We all know kittens thrive in foster homes, but how do you find adopters when the time is right? Eight-week-old kittens are highly adoptable, so that’s a critical time to get them into a loving home quickly. And by getting kittens into homes right when they’re adoption-ready, you create space for foster parents to take in new litters.
Here are four proven strategies that your shelter or rescue can leverage to adopt fostered kittens into loving homes:
1. Create an Adoption Ambassadors program
Consider implementing an Adoption Ambassadors program in which your foster parents work to find homes for their foster kittens by tapping into their own networks. Foster parents have successfully placed their kittens through easy-to-implement tactics like social media and word-of-mouth. Fosters can network their kittens before they’re adoption-ready so they can go to their new home as soon as they have their spay or neuter surgery. The Adoption Ambassadors resource page even includes a guide for feline foster parents.
2. Throw a mega-adoption event
Once kitten season is ramped up and you have a lot of adoption-ready kittens, consider hosting a large-scale adoption event in your community. Create a Facebook event where people can RSVP and market your event through various channels like traditional media, social media, email and advertising.
For more than 10 years, Oregon’s Cat Adoption Team has been finding homes for 100 or more kittens during their popular one-day “Kitten Palooza” adoption event.
3. Adopt kittens through your local pet supply store
Many pet supply stores have cat habitats where the cats can temporarily stay while they are waiting to find the perfect home. Your volunteers can visit the store twice a day to feed and interact with the kittens as well as clean the litterboxes. Make sure to put a sign on the kennel to let potential adopters know who to reach out to if they are interested in adoption.

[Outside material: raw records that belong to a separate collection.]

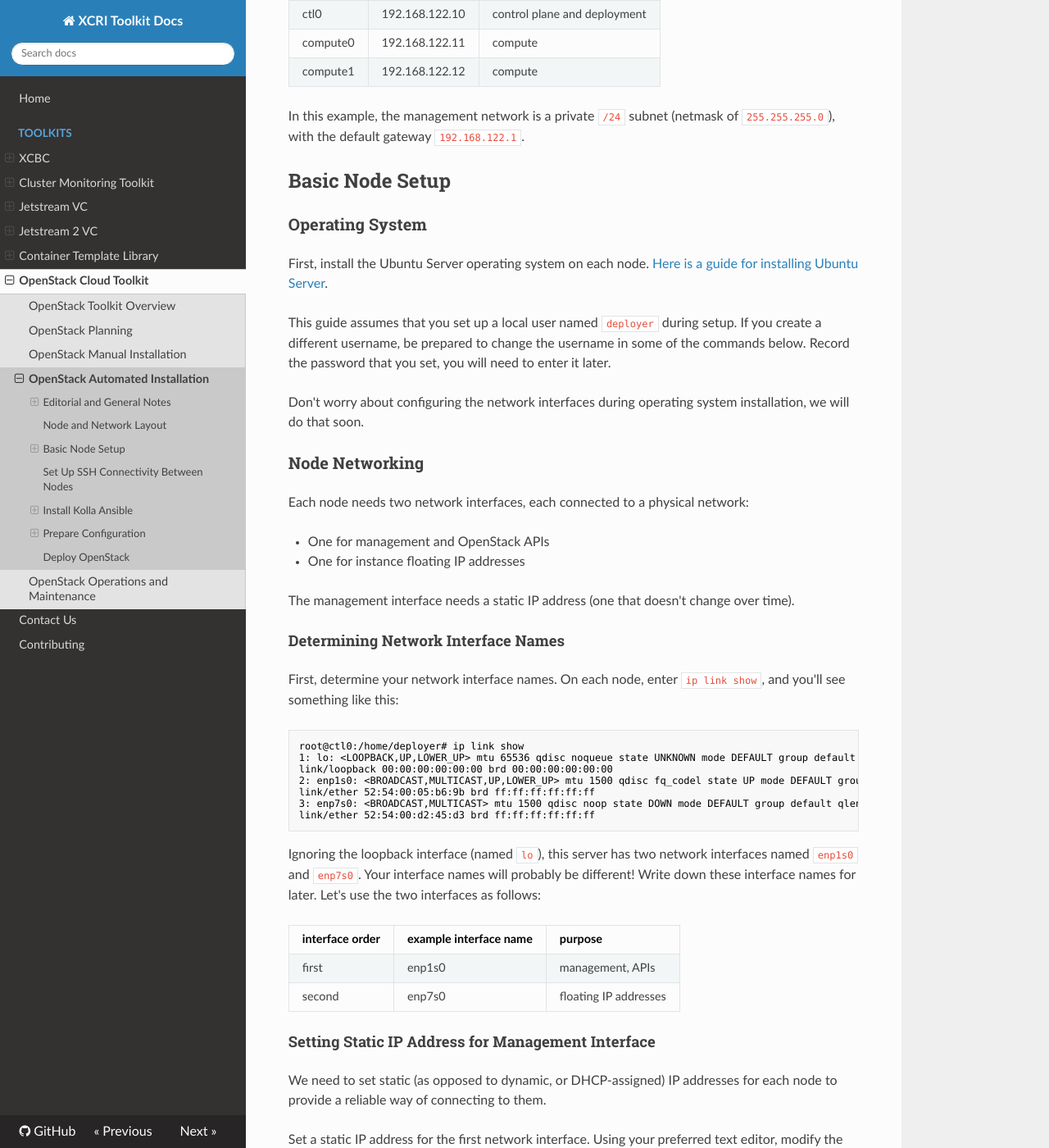
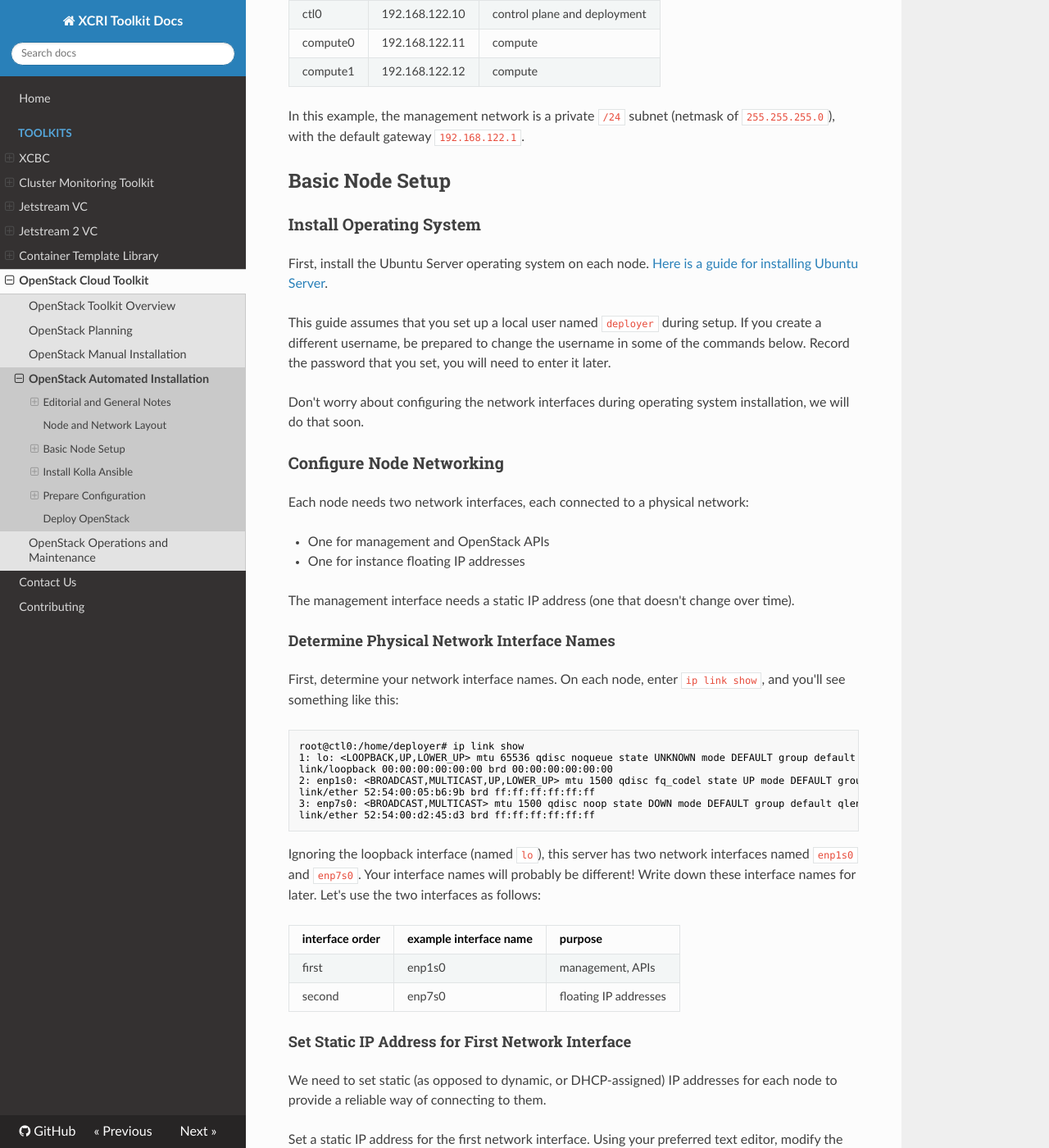
Before and after one commit to access-ci-org/Toolkit-Docs, an MkDocs documentation site: the page built from docs/toolkits/openstack-automated-installation.md, in a window 1280 px wide and 1400 px high, scrolled down 1849 px. Shown: the whole window at 82% size. Built offline with MkDocs 1.6.1, drawn with Linux system fonts in a browser that asks for light colours; nearby versions of some CDN libraries; old or Windows-style settings are respelled for this version of MkDocs; some of the changed text lies outside the part shown.

Commit message:
rework section heading levels and names

```diff
--- a/docs/toolkits/openstack-automated-installation.md
+++ b/docs/toolkits/openstack-automated-installation.md
@@ -48,7 +48,7 @@ In this example, the management network is a private `/24` subnet (netmask of `2
 
 ## Basic Node Setup
 
-### Operating System
+### Install Operating System
 
 First, install the Ubuntu Server operating system on each node. [Here is a guide for installing Ubuntu Server](https://ubuntu.com/tutorials/install-ubuntu-server#1-overview).
 
@@ -56,7 +56,7 @@ This guide assumes that you set up a local user named `deployer` during setup. I
 
 Don't worry about configuring the network interfaces during operating system installation, we will do that soon.
 
-### Node Networking
+### Configure Node Networking
 
 Each node needs two network interfaces, each connected to a physical network:
 
@@ -65,7 +65,7 @@ Each node needs two network interfaces, each connected to a physical network:
 
 The management interface needs a static IP address (one that doesn't change over time).
 
-#### Determining Network Interface Names
+#### Determine Physical Network Interface Names
 
 First, determine your network interface names. On each node, enter `ip link show`, and you'll see something like this:
 
@@ -86,7 +86,7 @@ Ignoring the loopback interface (named `lo`), this server has two network interf
 | first           | enp1s0                 | management, APIs      |
 | second          | enp7s0                 | floating IP addresses |
 
-#### Setting Static IP Address for Management Interface
+#### Set Static IP Address for First Network Interface
 
 We need to set static (as opposed to dynamic, or DHCP-assigned) IP addresses for each node to provide a reliable way of connecting to them.
 
@@ -108,7 +108,7 @@ Then run `netplan apply`.
 
 If you did this via SSH, you likely need to kill and restart your SSH session, connecting to the server at its new IP address.
 
-#### Setting up hostname resolution
+#### Configure Hostname Resolution
 
 On each node, add something like this to the bottom of the `/etc/hosts` file:
 
@@ -122,7 +122,7 @@ This lets the nodes connect to each other by their name instead of IP address.
 
 Test it with the `ping` commands, e.g. by running `ping compute1` from ctl0. _You must be able to ping every node by its hostname from every other node_, otherwise you will have trouble later in the process.
 
-## Set Up SSH Connectivity Between Nodes
+### Configure SSH Connectivity Between Nodes
 
 First, generate an SSH keypair on the deployment node, ctl0. Do this by running `ssh-keygen` as the root user, and answering the question prompts. For example:
 
```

After three weeks, if a kitten hasn’t been adopted, consider giving him a break in a foster home before placing him in a different pet store location to get exposure to a new pool of potential adopters.
4. Connect with other shelters
Depending on the geographic location, certain shelters may have kitten shortages and may be actively looking for opportunities to take in more kittens. Put some feelers out to shelters in your state to see if any of them might be interested in exploring kitten relocation opportunities with you. For the ASPCA Los Angeles Foster Program, nearly 60% of foster kittens go on northern transports to shelters where they are made available for adoption.